That recessions precipitate cutbacks at almost levels of an enterprise is no surprise. Historically, one consequence of those cutbacks has been lowered customer service owing to a paucity of staff and inclination on those that remain. Yet this time around appears to be somewhat different as a recent report in the Wall Street Journal points out based on the results of a survey conducted by the University of Michigan and widely known as the American Customer Satisfaction Index.
The report cites some leading American consumer companies as examples. Sprint Nextel is reported to have seen its ACSI score (from the index) go up by 12.5%. Others include the Cheesecake Factory which added "an online customer survey to its mystery shopper program to assess service in its restaurants". Based on results, the restaurant change simplified the way waiting times were displayed at its outlets.
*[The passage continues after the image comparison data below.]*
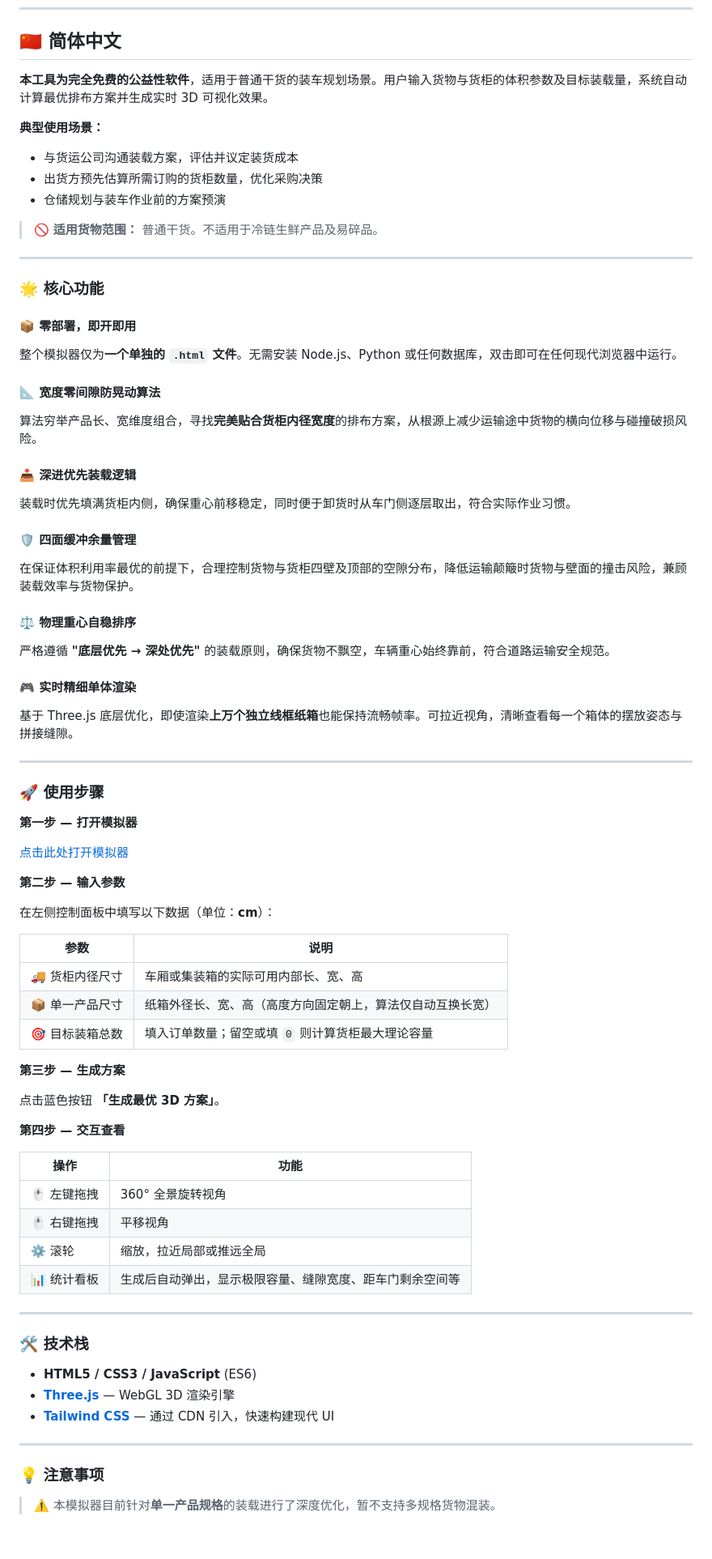
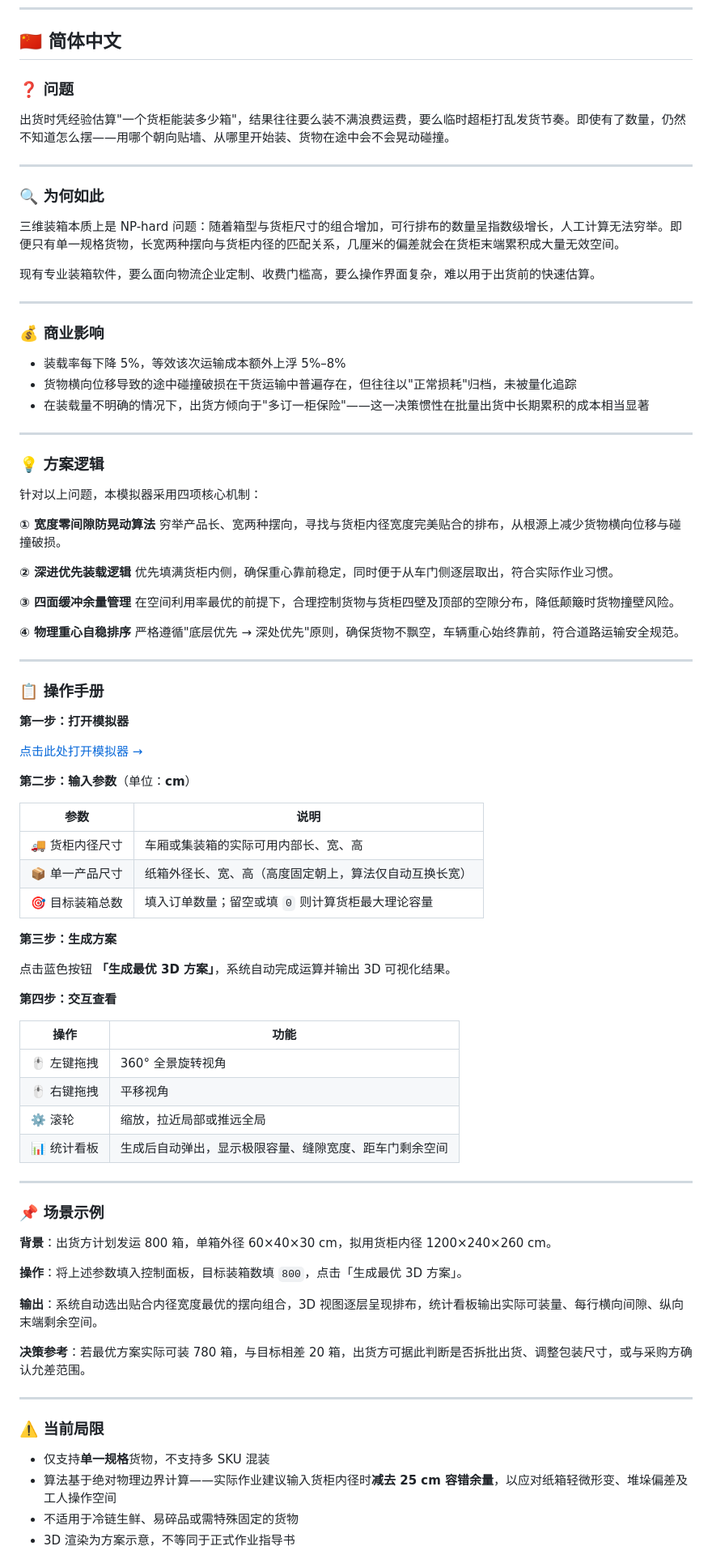
Before and after one commit to HyVoid/Universal-3D-Cargo-Loading-Optimization-Simulator, a Markdown page: README.md, the part around one of its changes. Shown at 81% size. Rendered like a GitHub page; blank space fills up the shorter version.

```diff
--- a/README.md
+++ b/README.md
@@ -7,79 +7,91 @@ Read this in other languages: [简体中文](#-简体中文) | [English](#-engli
 
 ## 🇨🇳 简体中文
 
-**本工具为完全免费的公益性软件**，适用于普通干货的装车规划场景。用户输入货物与货柜的体积参数及目标装载量，系统自动计算最优排布方案并生成实时 3D 可视化效果。
+### ❓ 问题
 
-**典型使用场景：**
-- 与货运公司沟通装载方案，评估并议定装货成本
-- 出货方预先估算所需订购的货柜数量，优化采购决策
-- 仓储规划与装车作业前的方案预演
-
-> 🚫 **适用货物范围：** 普通干货。不适用于冷链生鲜产品及易碎品。
+出货时凭经验估算"一个货柜能装多少箱"，结果往往要么装不满浪费运费，要么临时超柜打乱发货节奏。即使有了数量，仍然不知道怎么摆——用哪个朝向贴墙、从哪里开始装、货物在途中会不会晃动碰撞。
 
 ---
 
-### 🌟 核心功能
+### 🔍 为何如此
 
-#### 📦 零部署，即开即用
-整个模拟器仅为**一个单独的 `.html` 文件**。无需安装 Node.js、Python 或任何数据库，双击即可在任何现代浏览器中运行。
+三维装箱本质上是 NP-hard 问题：随着箱型与货柜尺寸的组合增加，可行排布的数量呈指数级增长，人工计算无法穷举。即便只有单一规格货物，长宽两种摆向与货柜内径的匹配关系，几厘米的偏差就会在货柜末端累积成大量无效空间。
 
-#### 📐 宽度零间隙防晃动算法
-算法穷举产品长、宽维度组合，寻找**完美贴合货柜内径宽度**的排布方案，从根源上减少运输途中货物的横向位移与碰撞破损风险。
-
-#### 📥 深进优先装载逻辑
-装载时优先填满货柜内侧，确保重心前移稳定，同时便于卸货时从车门侧逐层取出，符合实际作业习惯。
-
-#### 🛡️ 四面缓冲余量管理
-在保证体积利用率最优的前提下，合理控制货物与货柜四壁及顶部的空隙分布，降低运输颠簸时货物与壁面的撞击风险，兼顾装载效率与货物保护。
-
-#### ⚖️ 物理重心自稳排序
-严格遵循 **"底层优先 → 深处优先"** 的装载原则，确保货物不飘空，车辆重心始终靠前，符合道路运输安全规范。
-
-#### 🎮 实时精细单体渲染
-基于 Three.js 底层优化，即使渲染**上万个独立线框纸箱**也能保持流畅帧率。可拉近视角，清晰查看每一个箱体的摆放姿态与拼接缝隙。
+现有专业装箱软件，要么面向物流企业定制、收费门槛高，要么操作界面复杂，难以用于出货前的快速估算。
 
 ---
 
-### 🚀 使用步骤
+### 💰 商业影响
 
-**第一步 — 打开模拟器**
+- 装载率每下降 5%，等效该次运输成本额外上浮 5%–8%
+- 货物横向位移导致的途中碰撞破损在干货运输中普遍存在，但往往以"正常损耗"归档，未被量化追踪
+- 在装载量不明确的情况下，出货方倾向于"多订一柜保险"——这一决策惯性在批量出货中长期累积的成本相当显著
 
-[点击此处打开模拟器](https://hyvoid.github.io/Universal-3D-Cargo-Loading-Optimization-Simulator/)
+---
 
-**第二步 — 输入参数**
+### 💡 方案逻辑
 
-在左侧控制面板中填写以下数据（单位：**cm**）：
+针对以上问题，本模拟器采用四项核心机制：
+
+**① 宽度零间隙防晃动算法**
+穷举产品长、宽两种摆向，寻找与货柜内径宽度完美贴合的排布，从根源上减少货物横向位移与碰撞破损。
+
+**② 深进优先装载逻辑**
+优先填满货柜内侧，确保重心靠前稳定，同时便于从车门侧逐层取出，符合实际作业习惯。
+
+**③ 四面缓冲余量管理**
+在空间利用率最优的前提下，合理控制货物与货柜四壁及顶部的空隙分布，降低颠簸时货物撞壁风险。
+
+**④ 物理重心自稳排序**
+严格遵循"底层优先 → 深处优先"原则，确保货物不飘空，车辆重心始终靠前，符合道路运输安全规范。
+
+---
+
+### 📋 操作手册
+
+**第一步：打开模拟器**
+
+[点击此处打开模拟器 →](https://hyvoid.github.io/Universal-3D-Cargo-Loading-Optimization-Simulator/)
+
+**第二步：输入参数**（单位：**cm**）
 
 | 参数 | 说明 |
 |------|------|
 | 🚚 货柜内径尺寸 | 车厢或集装箱的实际可用内部长、宽、高 |
-| 📦 单一产品尺寸 | 纸箱外径长、宽、高（高度方向固定朝上，算法仅自动互换长宽） |
+| 📦 单一产品尺寸 | 纸箱外径长、宽、高（高度固定朝上，算法仅自动互换长宽） |
 | 🎯 目标装箱总数 | 填入订单数量；留空或填 `0` 则计算货柜最大理论容量 |
 
-**第三步 — 生成方案**
+**第三步：生成方案**
 
-点击蓝色按钮 **「生成最优 3D 方案」**。
+点击蓝色按钮 **「生成最优 3D 方案」**，系统自动完成运算并输出 3D 可视化结果。
 
-**第四步 — 交互查看**
+**第四步：交互查看**
 
 | 操作 | 功能 |
 |------|------|
 | 🖱️ 左键拖拽 | 360° 全景旋转视角 |
 | 🖱️ 右键拖拽 | 平移视角 |
 | ⚙️ 滚轮 | 缩放，拉近局部或推远全局 |
-| 📊 统计看板 | 生成后自动弹出，显示极限容量、缝隙宽度、距车门剩余空间等 |
+| 📊 统计看板 | 生成后自动弹出，显示极限容量、缝隙宽度、距车门剩余空间 |
 
 ---
 
-### 🛠️ 技术栈
+### 📌 场景示例
 
-- **HTML5 / CSS3 / JavaScript** (ES6)
-- **[Three.js](https://threejs.org/)** — WebGL 3D 渲染引擎
-- **[Tailwind CSS](https://tailwindcss.com/)** — 通过 CDN 引入，快速构建现代 UI
+**背景**：出货方计划发运 800 箱，单箱外径 60×40×30 cm，拟用货柜内径 1200×240×260 cm。
+
+**操作**：将上述参数填入控制面板，目标装箱数填 `800`，点击「生成最优 3D 方案」。
+
+**输出**：系统自动选出贴合内径宽度最优的摆向组合，3D 视图逐层呈现排布，统计看板输出实际可装量、每行横向间隙、纵向末端剩余空间。
+
+**决策参考**：若最优方案实际可装 780 箱，与目标相差 20 箱，出货方可据此判断是否拆批出货、调整包装尺寸，或与采购方确认允差范围。
 
 ---
 
-### 💡 注意事项
+### ⚠️ 当前局限
 
-> ⚠️ 本模拟器目前针对**单一产品规格**的装载进行了深度优化，暂不支持多规格货物混装。
+- 仅支持**单一规格**货物，不支持多 SKU 混装
+- 算法基于绝对物理边界计算——实际作业建议输入货柜内径时**减去 25 cm 容错余量**，以应对纸箱轻微形变、堆垛偏差及工人操作空间
+- 不适用于冷链生鲜、易碎品或需特殊固定的货物
+- 3D 渲染为方案示意，不等同于正式作业指导书
 
```
Also changed, not shown: other parts of README.md (+134 -86 lines).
Others mentioned in the Journal report include Comcast Corp where its ACSI score shot up 9.5%. Some surprises by way of mention include US AIrways where ACSI scores went up 9.3% apparently due to the introduction of a hand-held scanner to trace mishandled baggage.
Airlines have found mention along the same lines at other publications including The New York Times which notes that airlines (surprisingly) are "putting some personal contact back into flying". The NYT article says that Delta Air Lines is "reviving a moribund airport service program known as the “Red Coats,”
for the crimson-jacketed service staff who roam airport concourses in
search of passengers in need."
Nevertheless, the trends are not necessarily all up as the Journal article points out that "improved satisfaction scores also may reflect lower customer expectations and a shrinking pool of customers demanding attention."
For hotel companies ACSI scores have held steady from at 75 since 2007, which is also the same as when the scores were instituted in 1995. That in itself is overall a positive given how busy the industry was in '07 and '08 (till September).